  14. Flannagan, D. A., &Blick, K. A. (1989). Levels of processing and the retention of word meanings.Perceptual & Motor Skills,68, 1123–1128.Google Scholar
  15. Gallo, D. A., Roberts, M. J., &Seamon, J. G. (1997). Remembering words not presented in lists: Can we avoid creating false memories?Psychonomic Bulletin & Review,4, 271–276.CrossRefGoogle Scholar
  16. Lockhart, R. S., &Craik, F. I. (1990). Levels of processing: A retrospective commentary on a framework for memory research.Canadian Journal of Psychology,44, 87–112.CrossRefGoogle Scholar
  17. Mather, M., Henkel, L. A., &Johnson, M. K. (1997). Evaluating characteristics of false memories: Remember/know judgments and memory characteristics questionnaire compared.Memory & Cognition,25, 826–837.CrossRefGoogle Scholar
  18. McDermott, K. B. (1996). The persistence of false memories in list recall.Journal of Memory & Language,35, 212–280.CrossRefGoogle Scholar
  19. Norman, K. A., &Schacter, D. L. (1997). False recognition in younger and older adults: Exploring the characteristics of illusory memories.Memory & Cognition,25, 838–848.CrossRefGoogle Scholar
  20. Payne, D. G., Elie, C. J., Blackwell, J. M., &Neuschatz, J. S. (1996). Memory illusions: Recalling, recognizing, and recollecting events that never occurred.Journal of Memory & Language,35, 261–285.CrossRefGoogle Scholar
  21. Payne, D. G., Neuschatz, J. S., Lampinen, J. M., &Lynn, S. J. (1997). Compelling memory illusions: The qualitative characteristics of false memories.Current Directions in Psychological Science,6, 56–60.CrossRefGoogle Scholar
  22. Read, J. D. (1996). From a passing thought to a false memory in 2 minutes: Confusing real and illusory events.Psychonomic Bulletin & Review,3, 105–111.CrossRefGoogle Scholar
  23. Roediger, H. L., III, &McDermott, K. B. (1995). Creating false memories: Remembering words not presented in lists.Journal of Experimental Psychology: Learning, Memory, & Cognition,21, 803–814.CrossRefGoogle Scholar
  24. Seamon, J. G., Luo, C. R., &Gallo, D. A. (1998). Creating false memories of words with or without recognition of list items: Evidence for nonconscious processes.Psychological Science,9, 20–26.CrossRefGoogle Scholar
  25. Sternberg, R. J. (1996).Cognitive psychology.
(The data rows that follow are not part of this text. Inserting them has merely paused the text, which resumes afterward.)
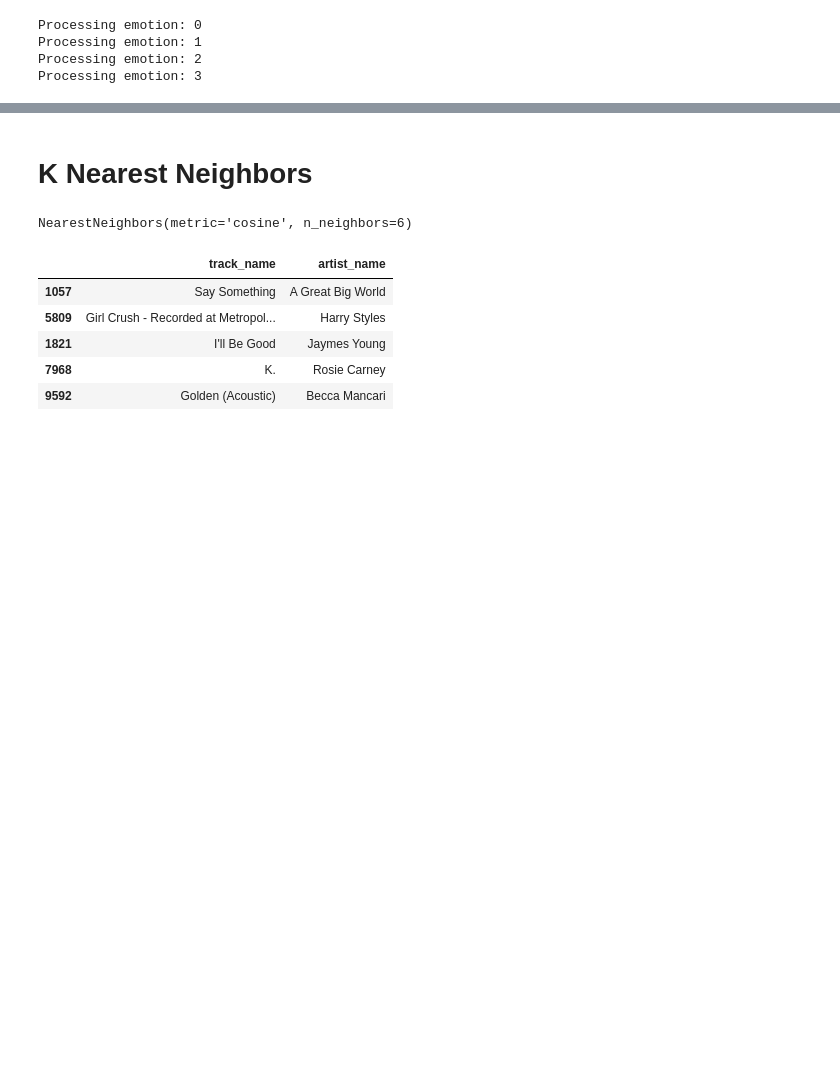
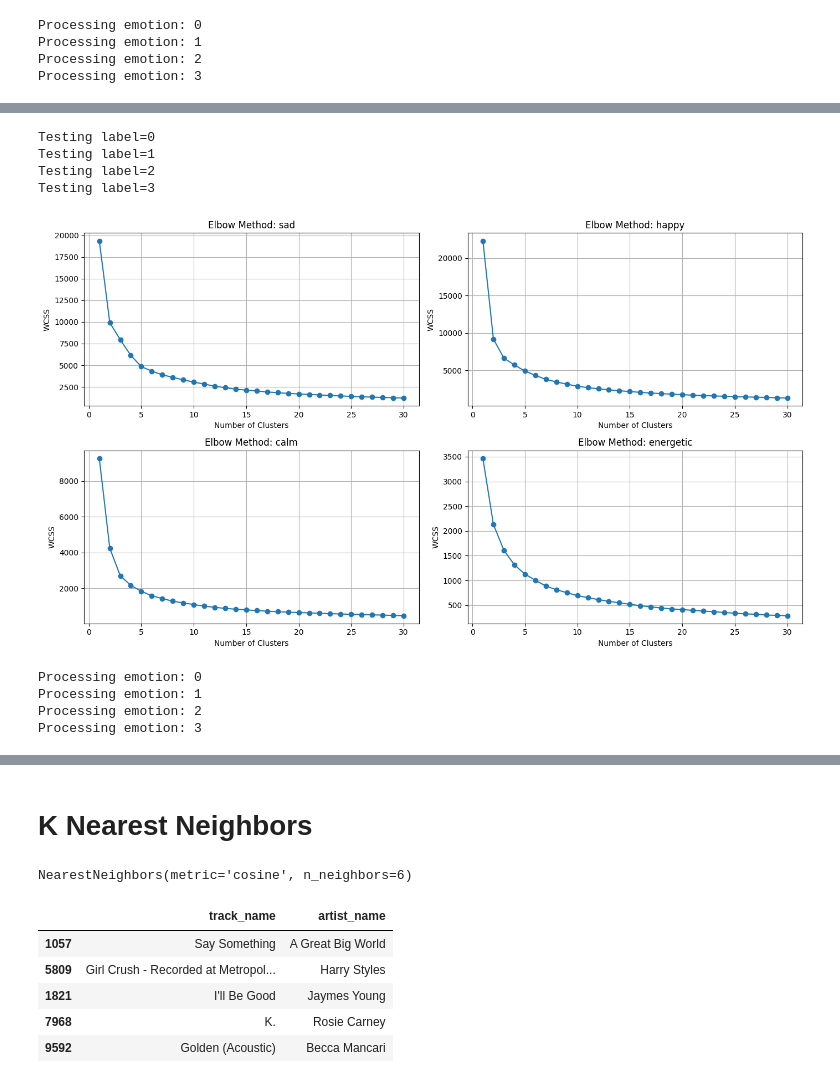
Before and after one commit to yuneihlaing/music_recommender, a Jupyter notebook: Emotion-based.ipynb, the cells around one changed output, grey strips where cells are left out. Saved outputs shown, nothing was run; the diff lists cells and outputs as text; code cells hidden in the pictures; blank space fills up the shorter version.

Commit message:
PCA for k means plus results

```diff
--- a/Emotion-based.ipynb
+++ b/Emotion-based.ipynb
@@ -602,0 +638,48 @@ Processing emotion: 3 with k=10
+# %%
+import math
+num_emotions = len(emotion_list)
+cols = 2
+rows = math.ceil(num_emotions / cols)
+
+fig, axs = plt.subplots(rows, cols, figsize=(14, 4 * rows))
+axs = axs.flatten()  # Flatten in case of single row
+
+for i, emotion in enumerate(emotion_list):
+    print(f"Testing label={emotion}")
+    emotion_indices = df_with_lyrics[df_with_lyrics['labels'] == emotion].index
+    emotion_data = pca_df.loc[emotion_indices]
+
+    means, inertias = optimise_k_means(emotion_data, 30)
+
+    axs[i].plot(means, inertias, 'o-')
+    axs[i].set_title(f'Elbow Method: {emotion_dict[emotion]}')
+    axs[i].set_xlabel('Number of Clusters')
+    axs[i].set_ylabel('WCSS')
+    axs[i].grid(True)
+
+# Hide any unused subplots if number of emotions is odd
+for j in range(i + 1, len(axs)):
+    fig.delaxes(axs[j])
+
+plt.tight_layout()
+plt.show()
+# %% [output]
+Testing label=0
+Testing label=1
+Testing label=2
+Testing label=3
+[figure, added]
+# %%
+emotion_scores = {}
+
+for emotion in emotion_list:
+    emotion_indices = df_with_lyrics[df_with_lyrics['labels'] == emotion].index
+    emotion_data = pca_df.loc[emotion_indices]
+    print(f"Processing emotion: {emotion}")
+    scores = k_score(emotion_data, 30)
+    emotion_scores[emotion] = scores
+# %% [output]
+Processing emotion: 0
+Processing emotion: 1
+Processing emotion: 2
+Processing emotion: 3
```
Also changed, not shown: parts of 40 cells of this notebook.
Fort Worth, TX: Harcourt Brace.Google Scholar
  26. Toth, J. P. (1996). Conceptual automaticity in recognition memory: Levels of processing effects on familiarity.Canadian Journal of Experimental Psychology,50, 123–138.PubMedGoogle Scholar
  27. Tussing, A. A., &Greene, R. L. (1997). False recognition of associates: How robust is the effect?Psychonomic Bulletin & Review,4, 572–576.CrossRefGoogle Scholar
  28. Underwood, B. J. (1965). False recognition produced by implicit verbal responses.Journal of Experimental Psychology,70, 122–129.PubMedCrossRefGoogle Scholar
  29. Vochatzer, K. G., &Blick, K. A. (1989) Levels of processing and the retention of paired-associates.Perceptual & Motor Skills,69, 349–350.Google Scholar

Copyright information

© Psychonomic Society, Inc. 2000

Authors and Affiliations

  1. 1.Department of PsychologyFrancis Marion UniversityFlorence

Personalised recommendations